Guidelines for Designing Health Rules
Last modified: September 23, 2009
Applies to: SharePoint Foundation 2010
A good health rule in SharePoint Foundation has the following characteristics:
It detects a potential problem at the farm level.
Health rules are configured by farm administrators, run by farm administrators, and only farm administrators read the status reports that health rules produce. You should not use a rule to enforce a policy that does not affect the health of the farm.
It is preventative rather than diagnostic.
The rule heads off a potential problem, finds an error before it leads to trouble, or highlights a best practice. It does not troubleshoot. You should use other tools to diagnose a problem that demands immediate attention.
It monitors configuration, performance, availability, or security.
These are the built-in categories. You can create a custom category for a rule, but you should carefully examine your reasons for wanting a rule that does not fit into the existing categories. It is possible that what you want your rule to do is better suited to another tool.
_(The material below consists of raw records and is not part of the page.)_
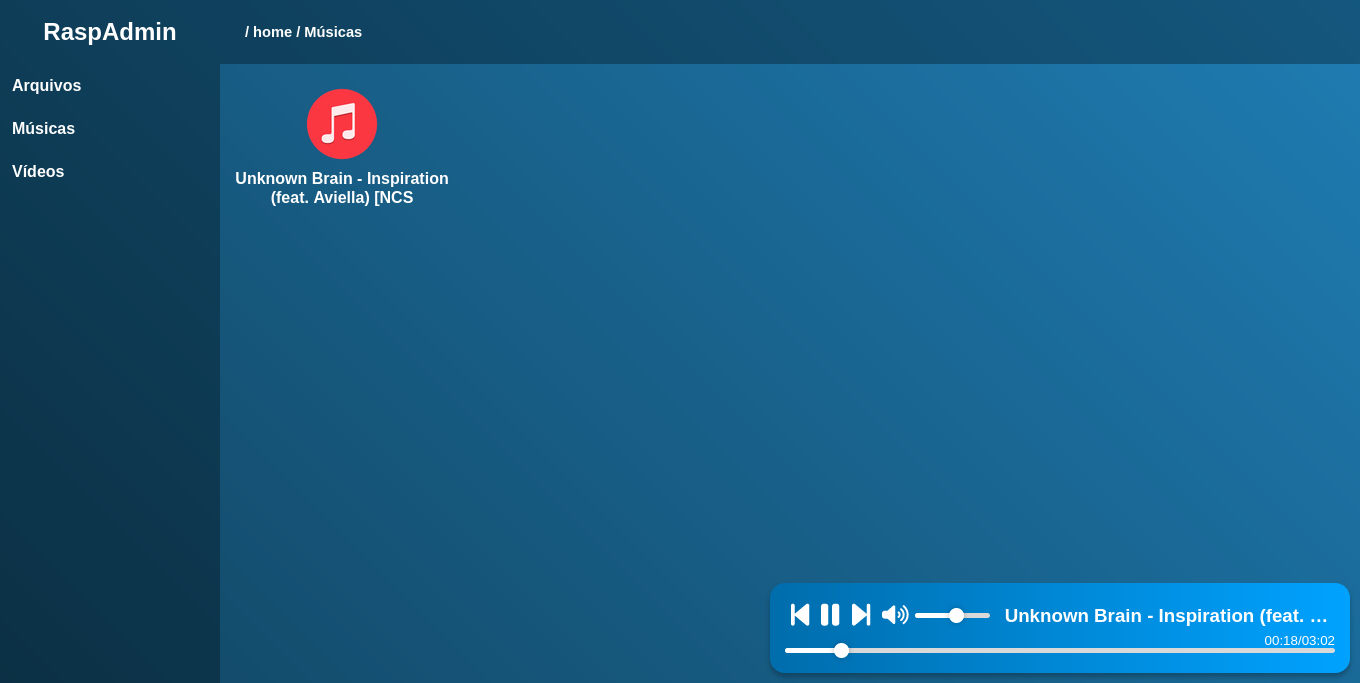
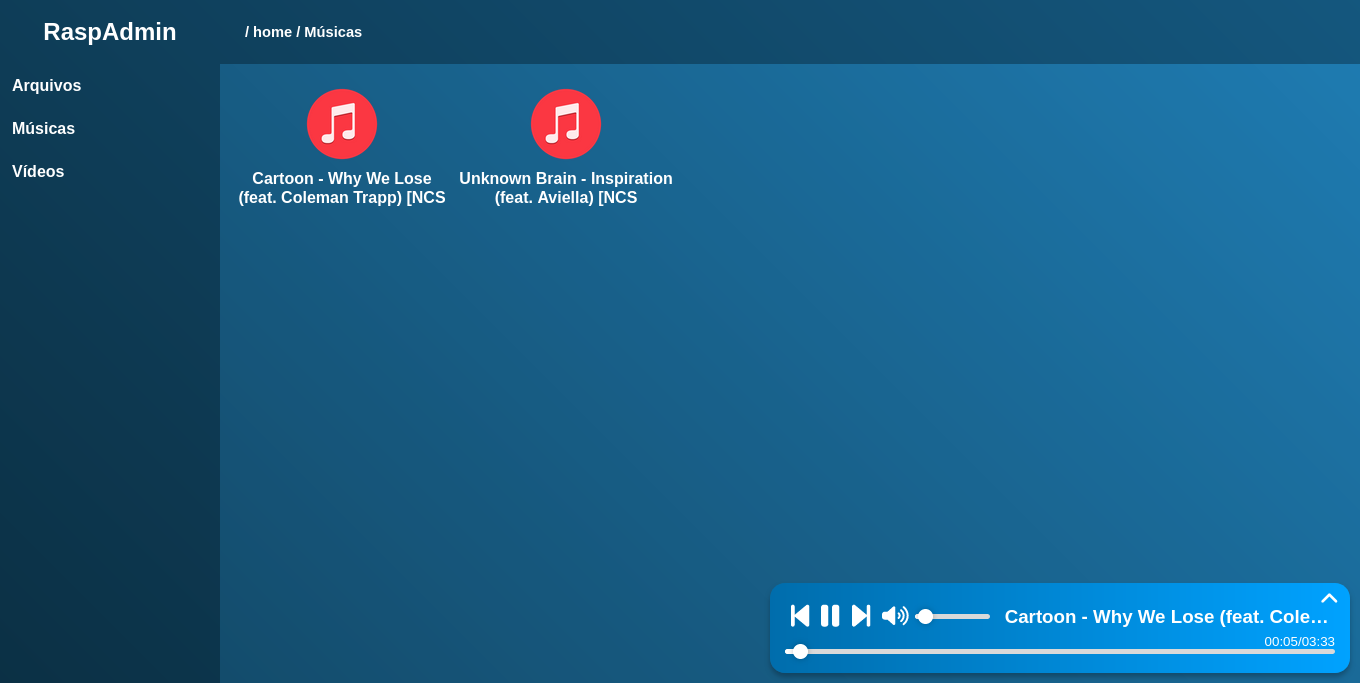
Atualizando apresentação

diff --git a/README.md b/README.md
@@ -10,6 +10,9 @@ Capaz de reproduzir vídeo e músicas
 ### Reprodução de músicas
 ![audio_player](_images/audio_player.png)
 
+### Reprodução de músicas com playlist
+![audio_player](_images/audio_playlist.png)
+
 ### Reprodução de vídeo
 ![video_player](_images/video_player.png)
It is short, straightforward, and it does not reduce availability when it runs.
Avoid placing unnecessary demands on farm resources. A health rule should not be a vehicle for resource-intensive system scans.
It does not run too often.
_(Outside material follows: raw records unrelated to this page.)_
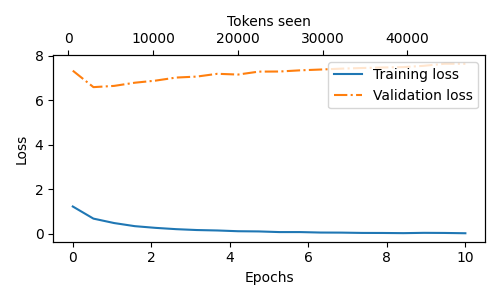
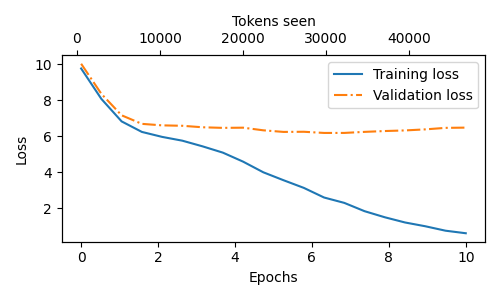
Reduce context length for experiments

diff --git a/gpt_model.py b/gpt_model.py
@@ -15,7 +15,7 @@ from main import MultiHeadAttention
 from gpt_model_data import get_verdict_dataloaders
 
 
-LOAD_HF_GPT2 = True
+LOAD_HF_GPT2 = False
 
 
 class GPTModel(nn.Module):
@@ -153,7 +153,7 @@ class FeedForward(nn.Module):
 
 GPT_CONFIG_124M = {
     "vocab_size": 50257,
-    "context_length": 1024,
+    "context_length": 256,
     "emb_dim": 768,
     "n_heads": 12,
     "n_layers": 12,

diff --git a/gpt_model_repl.py b/gpt_model_repl.py
@@ -53,6 +53,7 @@ def generate_sample(model, start_context, tokenizer, device, top_k, temperature)
 
 def main():
     device = torch.device("cuda" if torch.cuda.is_available() else "cpu")
+    print(f'Using device: {device}')
     model, tokenizer = load_model_tokenizer(device)
     model.eval()
 

diff --git a/gpt_download.py b/gpt_download.py
@@ -115,3 +115,7 @@ def load_gpt2_params_from_tf_ckpt(ckpt_path, settings):
         target_dict[last_key] = variable_array
 
     return params
+
+
+if __name__ == '__main__':
+    download_and_load_gpt2('124M', './gpt2/')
When you set the default automatic execution parameters for your rule, try to optimize the schedule. If the rule looks for an early sign of trouble that takes a long time to surface, do not schedule the rule for hourly or daily checks. Weekly or monthly should be sufficient.